WORK TO COMPLETE
Work out how many lines in the data below include "shown", then reply with that number only.

DATA RECORDS
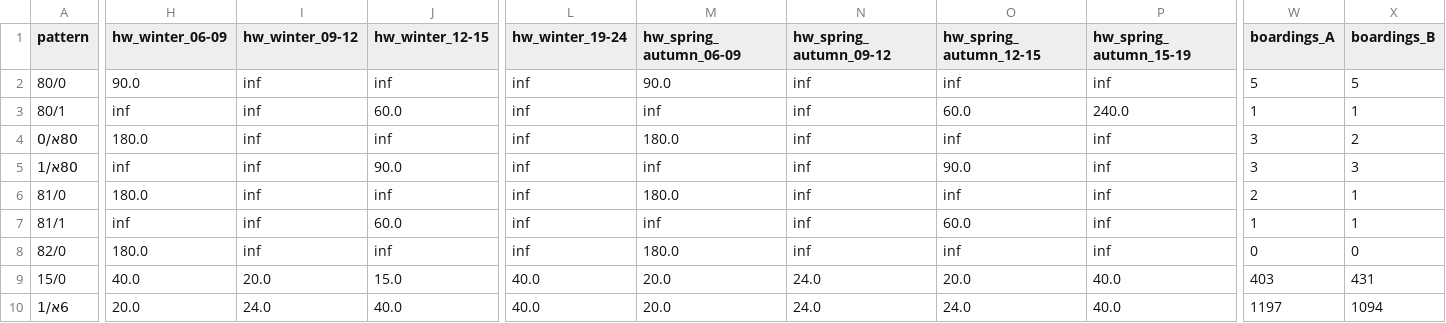
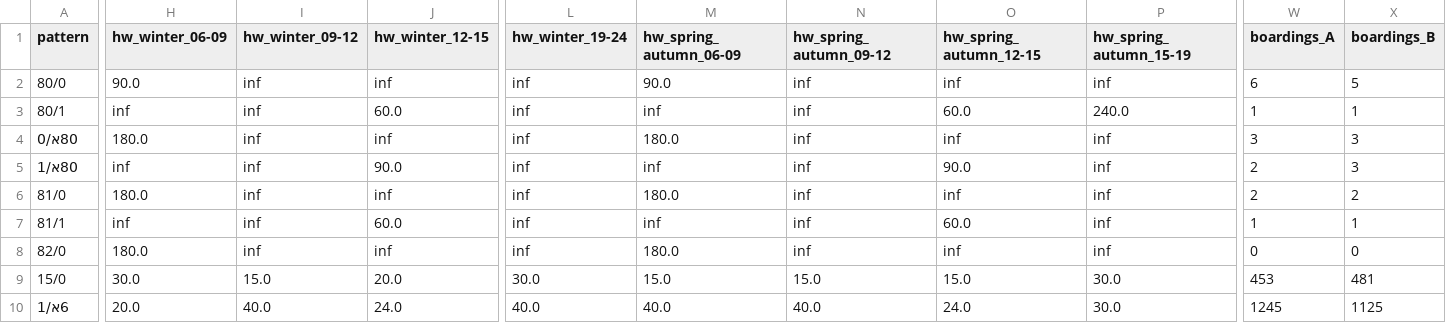
Before and after one commit to orenl833-tlv/eilat-bus-redesign, a CSV file: data/assess_full_warm_lines.csv, drawn as a sheet; only a part is shown, gaps mark what is left out; the diff covers the shown part only; the diff names each change by its address in the sheet, - before the commit and + after, or states it on an @@ line.

```diff
--- a/data/assess_full_warm_lines.csv
+++ b/data/assess_full_warm_lines.csv
-W2 (boardings_A): 5
+W2 (boardings_A): 6
-X4 (boardings_B): 2
+X4 (boardings_B): 3
-W5 (boardings_A): 3
+W5 (boardings_A): 2
-X6 (boardings_B): 1
+X6 (boardings_B): 2
-H9 (hw_winter_06-09): 40.0
+H9 (hw_winter_06-09): 30.0
-I9 (hw_winter_09-12): 20.0
+I9 (hw_winter_09-12): 15.0
-J9 (hw_winter_12-15): 15.0
+J9 (hw_winter_12-15): 20.0
-L9 (hw_winter_19-24): 40.0
+L9 (hw_winter_19-24): 30.0
-M9 (hw_spring_autumn_06-09): 20.0
+M9 (hw_spring_autumn_06-09): 15.0
-N9 (hw_spring_autumn_09-12): 24.0
+N9 (hw_spring_autumn_09-12): 15.0
-O9 (hw_spring_autumn_12-15): 20.0
+O9 (hw_spring_autumn_12-15): 15.0
-P9:P10 (hw_spring_autumn_15-19): 40.0
+P9:P10 (hw_spring_autumn_15-19): 30.0
-W9 (boardings_A): 403
+W9 (boardings_A): 453
-X9 (boardings_B): 431
+X9 (boardings_B): 481
-I10 (hw_winter_09-12): 24.0
+I10 (hw_winter_09-12): 40.0
-J10 (hw_winter_12-15): 40.0
+J10 (hw_winter_12-15): 24.0
-M10 (hw_spring_autumn_06-09): 20.0
+M10 (hw_spring_autumn_06-09): 40.0
-N10 (hw_spring_autumn_09-12): 24.0
+N10 (hw_spring_autumn_09-12): 40.0
-W10 (boardings_A): 1197
+W10 (boardings_A): 1245
-X10 (boardings_B): 1094
+X10 (boardings_B): 1125
```
Also changed, not shown: 82 edited cells elsewhere in this file, data/assess_full_peak-3_warm_areas.csv, data/assess_full_peak-3_warm_lines.csv, 17 other files.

RESPONSE FOR THIS EXERCISE
2